The answer is every line in the data below that contains the word "width".

··· Material provided ···

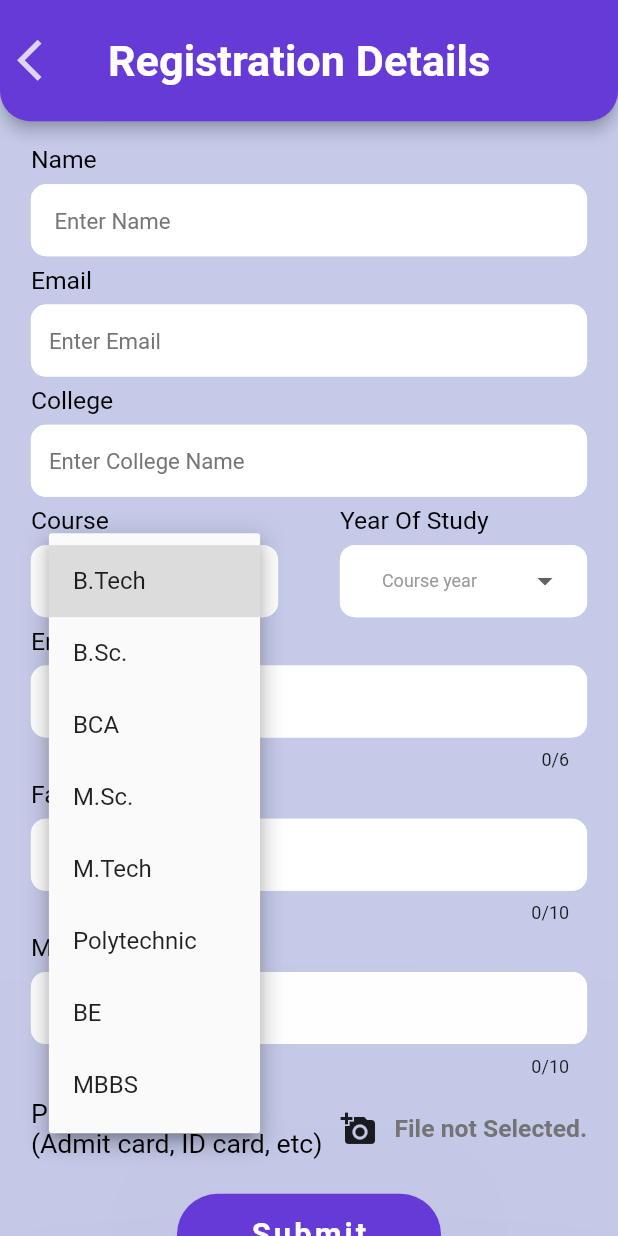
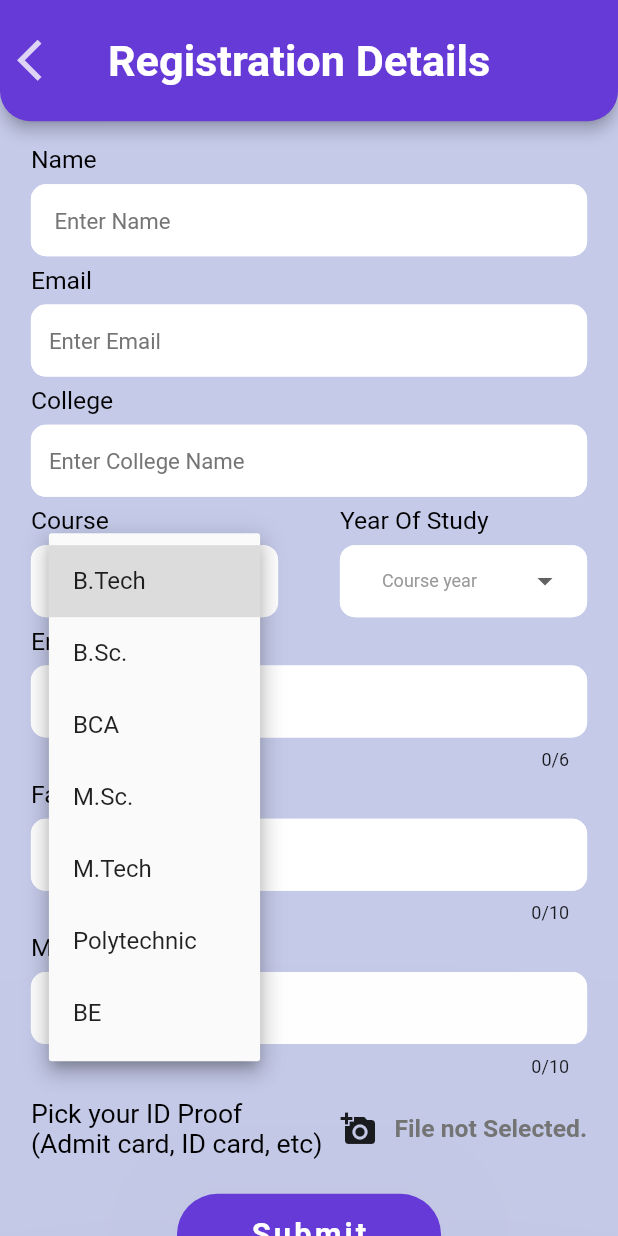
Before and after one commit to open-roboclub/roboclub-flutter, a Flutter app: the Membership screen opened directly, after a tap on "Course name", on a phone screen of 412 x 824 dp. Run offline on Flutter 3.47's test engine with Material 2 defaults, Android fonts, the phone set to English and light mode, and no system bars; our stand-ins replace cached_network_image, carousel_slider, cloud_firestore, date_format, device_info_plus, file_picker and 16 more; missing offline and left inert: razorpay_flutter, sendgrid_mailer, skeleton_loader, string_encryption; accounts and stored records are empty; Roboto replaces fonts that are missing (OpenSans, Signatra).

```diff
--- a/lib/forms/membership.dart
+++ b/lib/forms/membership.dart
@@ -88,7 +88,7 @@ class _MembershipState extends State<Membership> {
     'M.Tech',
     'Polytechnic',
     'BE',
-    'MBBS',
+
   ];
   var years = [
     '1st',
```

···
··· Material provided ···

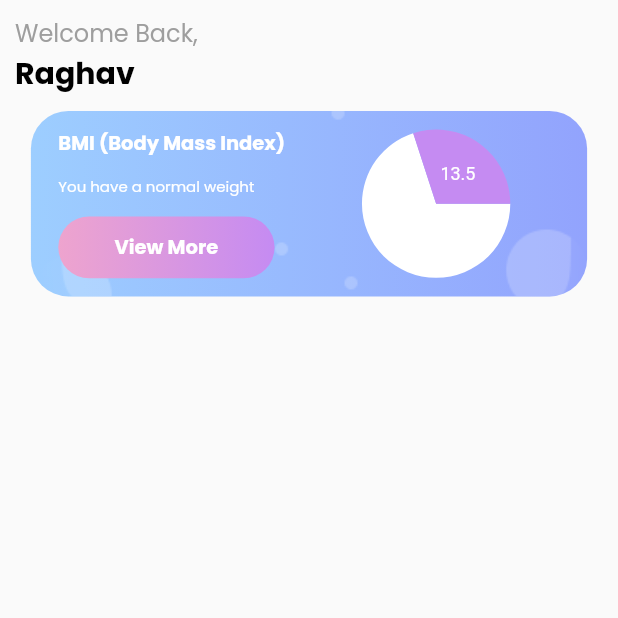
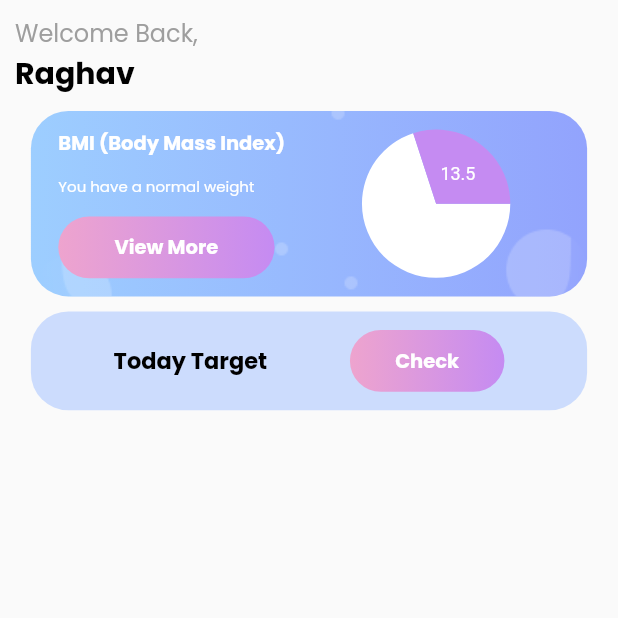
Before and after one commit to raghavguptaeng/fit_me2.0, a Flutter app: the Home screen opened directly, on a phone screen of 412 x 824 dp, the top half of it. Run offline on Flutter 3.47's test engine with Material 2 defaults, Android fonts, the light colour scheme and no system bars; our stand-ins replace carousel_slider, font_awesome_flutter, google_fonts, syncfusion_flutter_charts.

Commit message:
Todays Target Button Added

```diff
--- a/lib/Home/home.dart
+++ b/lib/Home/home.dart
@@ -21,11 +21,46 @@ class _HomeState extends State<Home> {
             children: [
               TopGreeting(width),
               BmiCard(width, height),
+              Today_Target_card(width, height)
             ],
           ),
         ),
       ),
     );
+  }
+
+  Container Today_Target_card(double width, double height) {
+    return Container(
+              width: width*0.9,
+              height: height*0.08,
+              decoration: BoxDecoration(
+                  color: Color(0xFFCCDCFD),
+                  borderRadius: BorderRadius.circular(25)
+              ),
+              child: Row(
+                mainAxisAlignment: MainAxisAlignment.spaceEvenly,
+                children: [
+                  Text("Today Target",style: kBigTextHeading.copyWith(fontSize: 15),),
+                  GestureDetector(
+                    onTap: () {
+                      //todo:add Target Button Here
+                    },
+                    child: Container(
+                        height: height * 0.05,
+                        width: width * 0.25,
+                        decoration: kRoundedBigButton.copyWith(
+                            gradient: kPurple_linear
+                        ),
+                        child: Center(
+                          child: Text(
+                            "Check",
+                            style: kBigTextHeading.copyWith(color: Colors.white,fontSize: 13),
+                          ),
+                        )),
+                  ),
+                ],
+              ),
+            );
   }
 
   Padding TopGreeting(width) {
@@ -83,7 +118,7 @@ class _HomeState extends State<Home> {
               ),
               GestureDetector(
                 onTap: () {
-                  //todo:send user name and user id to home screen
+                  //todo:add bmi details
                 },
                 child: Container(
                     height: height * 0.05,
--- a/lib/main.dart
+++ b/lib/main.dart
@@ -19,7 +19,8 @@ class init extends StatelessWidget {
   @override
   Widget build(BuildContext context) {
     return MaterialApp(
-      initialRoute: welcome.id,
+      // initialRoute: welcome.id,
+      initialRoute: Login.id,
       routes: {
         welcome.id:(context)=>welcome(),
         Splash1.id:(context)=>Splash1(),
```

···

● **Result for this exercise**:
               TopGreeting(width),
               BmiCard(width, height),
+              Today_Target_card(width, height)
+  Container Today_Target_card(double width, double height) {
+              width: width*0.9,
+                        width: width * 0.25,
   Padding TopGreeting(width) {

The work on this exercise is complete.